It's no secret that rabbit meat is rich in vitamins and minerals that are essential for our health. It is even better in many ways than pork, beef and other types of meat. Rabbit meat, by the way, is considered dietary meat, since it contains a minimum amount of cholesterol. But nevertheless, historians have confirmed the fact that in Ancient Russia it was strictly forbidden to kill a rabbit for food.
It's all about religious considerations. Rabbit and hare meat was considered unclean. Until the 1650s, Russians had no right to eat rabbit meat. And only after the divine service in Russia was unified according to the Greek canon, the church allowed to eat rabbit and hare. However, an interesting fact: modern Old Believers who live in the territory of not only Russia, but also Poland, Lithuania and other countries, still strictly adhere to the ban on rabbit meat.
The reason for the ban was that the old church canons equated rabbit and hare meat with the meat of cats and dogs. In addition, the prohibition on this meat is also present in the Old Testament. In the 11th chapter of the book of Leviticus there is a line where it is written that you cannot eat "a hare, because he chews gum, but his hooves are not split, he is unclean for you." According to this logic, it was also forbidden to eat the meat of a camel, a pig, and other animals.

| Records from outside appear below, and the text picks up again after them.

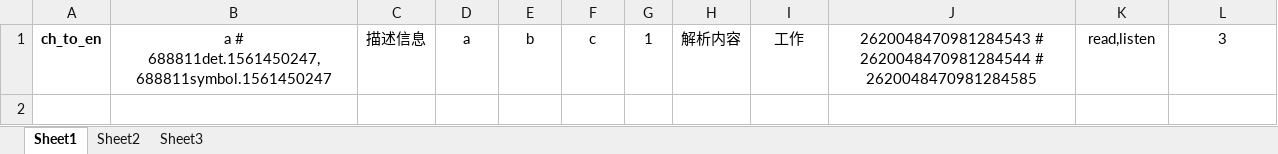
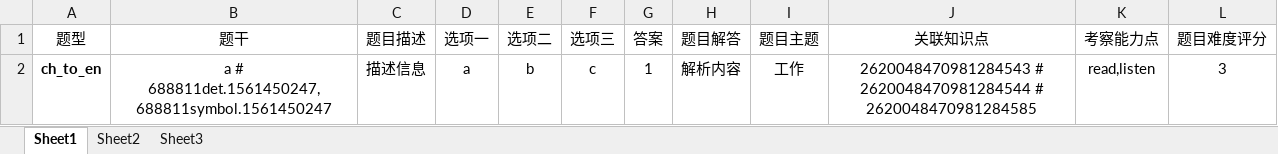
Before and after one commit to OneCodeMonkey/Shell, an Excel workbook: test_import.xlsx, sheet Sheet1, drawn as a sheet; values as stored, in another font and other column widths than the file's, no borders; the diff names each change by its address in the sheet, - before the commit and + after, or states it on an @@ line.

Commit message:
temp file

```diff
--- a/test_import.xlsx (sheet Sheet1)
+++ b/test_import.xlsx (sheet Sheet1)
+row 1: 题型 | 题干 | 题目描述 | 选项一 | 选项二 | 选项三 | 答案 | 题目解答 | 题目主题 | 关联知识点 | 考察能力点 | 题目难度评分
```
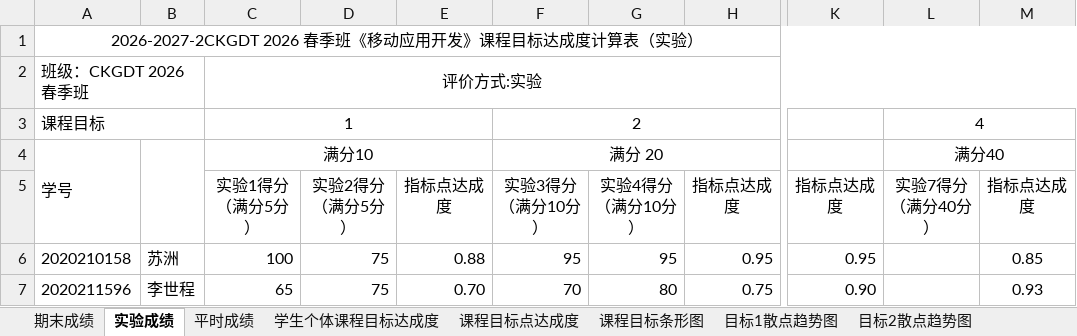
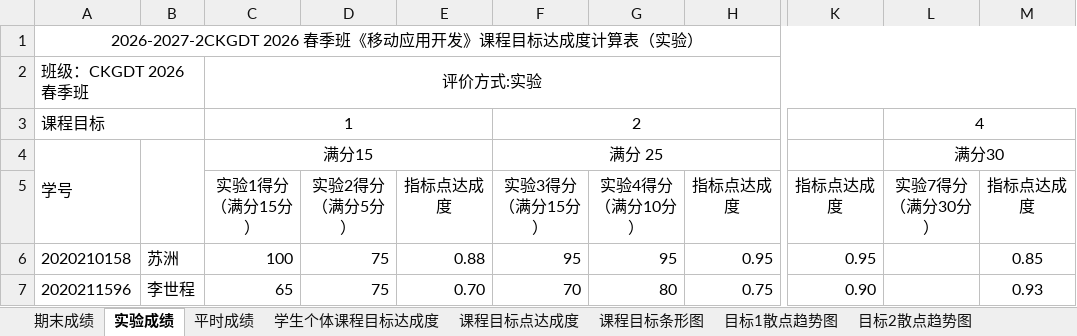
Before and after one commit to dll/ckgdt, an Excel workbook: data/移动应用开发/达成/模板样例/10-课程达成度评价图表.xlsx, sheet 实验成绩, drawn as a sheet; only a part is shown, gaps mark what is left out; values as stored, in another font and other column widths than the file's, no borders; charts and pictures not drawn; ↵ is a line break in a cell; the diff names each change by its address in the sheet, - before the commit and + after, or states it on an @@ line.

```diff
--- a/data/移动应用开发/达成/模板样例/10-课程达成度评价图表.xlsx (sheet 实验成绩)
+++ b/data/移动应用开发/达成/模板样例/10-课程达成度评价图表.xlsx (sheet 实验成绩)
-C4: 满分10
+C4: 满分15
-F4: 满分 20
+F4: 满分 25
-L4: 满分40
+L4: 满分30
-C5: 实验1得分 ↵ （满分5分）
+C5: 实验1得分 ↵ （满分15分）
-F5: 实验3得分 ↵ （满分10分）
+F5: 实验3得分 ↵ （满分15分）
-L5: 实验7得分 ↵ （满分40分）
+L5: 实验7得分 ↵ （满分30分）
```
Also changed, not shown: sheet 期末成绩, charts or pictures, 25 other files.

Why the prohibition applies specifically to "undivided ruminants" is not exactly explained in the Bible. Many people think that these kinds of food bans are a kind of test of faith. By the way, rabbit meat is also banned from Jews. They, like the Old Believers, consider the hare rabbit to be dirty animals.